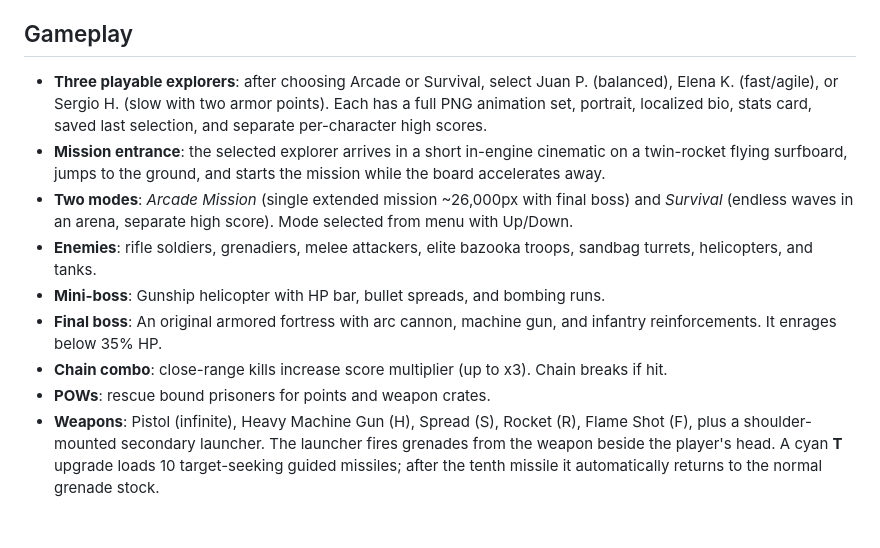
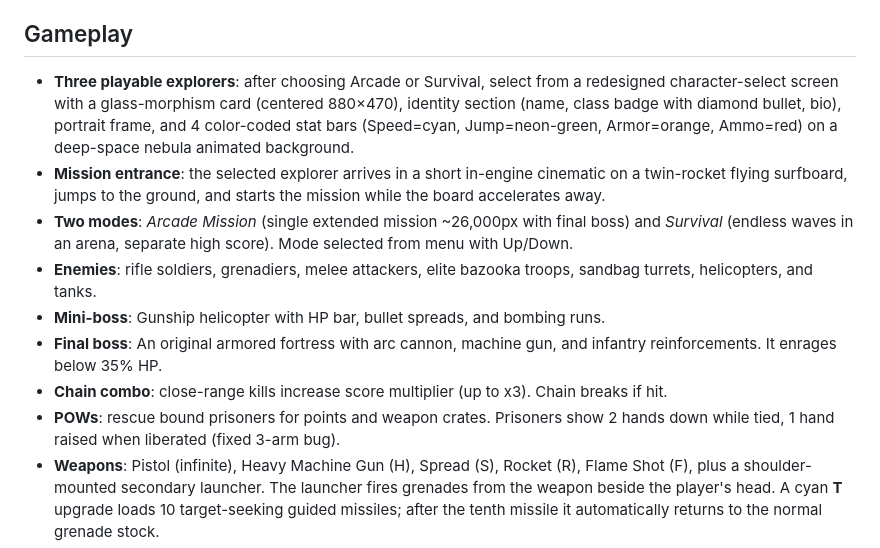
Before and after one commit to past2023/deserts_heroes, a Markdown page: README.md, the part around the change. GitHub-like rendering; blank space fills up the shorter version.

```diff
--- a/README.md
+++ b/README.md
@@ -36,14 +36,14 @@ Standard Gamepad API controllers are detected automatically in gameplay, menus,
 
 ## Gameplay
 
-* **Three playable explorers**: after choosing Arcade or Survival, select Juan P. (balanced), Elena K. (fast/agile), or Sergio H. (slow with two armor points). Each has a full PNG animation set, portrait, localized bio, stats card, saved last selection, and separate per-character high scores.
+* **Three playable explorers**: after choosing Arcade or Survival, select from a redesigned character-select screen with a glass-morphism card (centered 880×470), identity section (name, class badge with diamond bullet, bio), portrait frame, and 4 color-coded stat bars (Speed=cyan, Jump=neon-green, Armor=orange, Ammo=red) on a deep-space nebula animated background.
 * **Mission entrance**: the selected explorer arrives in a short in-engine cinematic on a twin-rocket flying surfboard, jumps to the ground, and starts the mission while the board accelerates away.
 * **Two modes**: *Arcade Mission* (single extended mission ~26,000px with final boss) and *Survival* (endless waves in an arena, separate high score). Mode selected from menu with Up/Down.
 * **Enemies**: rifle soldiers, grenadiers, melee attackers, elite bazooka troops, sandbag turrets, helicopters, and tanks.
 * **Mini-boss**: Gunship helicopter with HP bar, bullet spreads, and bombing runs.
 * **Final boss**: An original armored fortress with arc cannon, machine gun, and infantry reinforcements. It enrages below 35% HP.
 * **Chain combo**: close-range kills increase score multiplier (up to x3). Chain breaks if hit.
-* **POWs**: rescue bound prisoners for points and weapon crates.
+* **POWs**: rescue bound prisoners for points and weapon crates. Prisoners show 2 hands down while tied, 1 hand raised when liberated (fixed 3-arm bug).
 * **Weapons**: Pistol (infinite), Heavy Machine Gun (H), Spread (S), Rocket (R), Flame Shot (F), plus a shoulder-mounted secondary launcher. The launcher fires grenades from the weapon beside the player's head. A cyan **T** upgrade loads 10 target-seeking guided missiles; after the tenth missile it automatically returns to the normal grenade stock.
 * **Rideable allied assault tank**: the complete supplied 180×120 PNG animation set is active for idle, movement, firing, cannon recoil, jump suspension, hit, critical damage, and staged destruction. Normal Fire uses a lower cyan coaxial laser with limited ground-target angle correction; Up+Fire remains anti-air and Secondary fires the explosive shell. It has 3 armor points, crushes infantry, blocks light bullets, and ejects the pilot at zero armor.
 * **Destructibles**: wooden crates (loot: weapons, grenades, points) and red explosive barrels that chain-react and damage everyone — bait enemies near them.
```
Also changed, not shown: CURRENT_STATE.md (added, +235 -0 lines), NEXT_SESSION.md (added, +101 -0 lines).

####

EXERCISE DIRECTIONS: Reproduce all the entries that precede this task, word for word, minus any pictures.

YOUR SOLUTION:
Before and after one commit to past2023/deserts_heroes, a Markdown page: README.md, the part around the change. GitHub-like rendering; blank space fills up the shorter version.

```diff
--- a/README.md
+++ b/README.md
@@ -36,14 +36,14 @@ Standard Gamepad API controllers are detected automatically in gameplay, menus,
 
 ## Gameplay
 
-* **Three playable explorers**: after choosing Arcade or Survival, select Juan P. (balanced), Elena K. (fast/agile), or Sergio H. (slow with two armor points). Each has a full PNG animation set, portrait, localized bio, stats card, saved last selection, and separate per-character high scores.
+* **Three playable explorers**: after choosing Arcade or Survival, select from a redesigned character-select screen with a glass-morphism card (centered 880×470), identity section (name, class badge with diamond bullet, bio), portrait frame, and 4 color-coded stat bars (Speed=cyan, Jump=neon-green, Armor=orange, Ammo=red) on a deep-space nebula animated background.
 * **Mission entrance**: the selected explorer arrives in a short in-engine cinematic on a twin-rocket flying surfboard, jumps to the ground, and starts the mission while the board accelerates away.
 * **Two modes**: *Arcade Mission* (single extended mission ~26,000px with final boss) and *Survival* (endless waves in an arena, separate high score). Mode selected from menu with Up/Down.
 * **Enemies**: rifle soldiers, grenadiers, melee attackers, elite bazooka troops, sandbag turrets, helicopters, and tanks.
 * **Mini-boss**: Gunship helicopter with HP bar, bullet spreads, and bombing runs.
 * **Final boss**: An original armored fortress with arc cannon, machine gun, and infantry reinforcements. It enrages below 35% HP.
 * **Chain combo**: close-range kills increase score multiplier (up to x3). Chain breaks if hit.
-* **POWs**: rescue bound prisoners for points and weapon crates.
+* **POWs**: rescue bound prisoners for points and weapon crates. Prisoners show 2 hands down while tied, 1 hand raised when liberated (fixed 3-arm bug).
 * **Weapons**: Pistol (infinite), Heavy Machine Gun (H), Spread (S), Rocket (R), Flame Shot (F), plus a shoulder-mounted secondary launcher. The launcher fires grenades from the weapon beside the player's head. A cyan **T** upgrade loads 10 target-seeking guided missiles; after the tenth missile it automatically returns to the normal grenade stock.
 * **Rideable allied assault tank**: the complete supplied 180×120 PNG animation set is active for idle, movement, firing, cannon recoil, jump suspension, hit, critical damage, and staged destruction. Normal Fire uses a lower cyan coaxial laser with limited ground-target angle correction; Up+Fire remains anti-air and Secondary fires the explosive shell. It has 3 armor points, crushes infantry, blocks light bullets, and ejects the pilot at zero armor.
 * **Destructibles**: wooden crates (loot: weapons, grenades, points) and red explosive barrels that chain-react and damage everyone — bait enemies near them.
```
Also changed, not shown: CURRENT_STATE.md (added, +235 -0 lines), NEXT_SESSION.md (added, +101 -0 lines).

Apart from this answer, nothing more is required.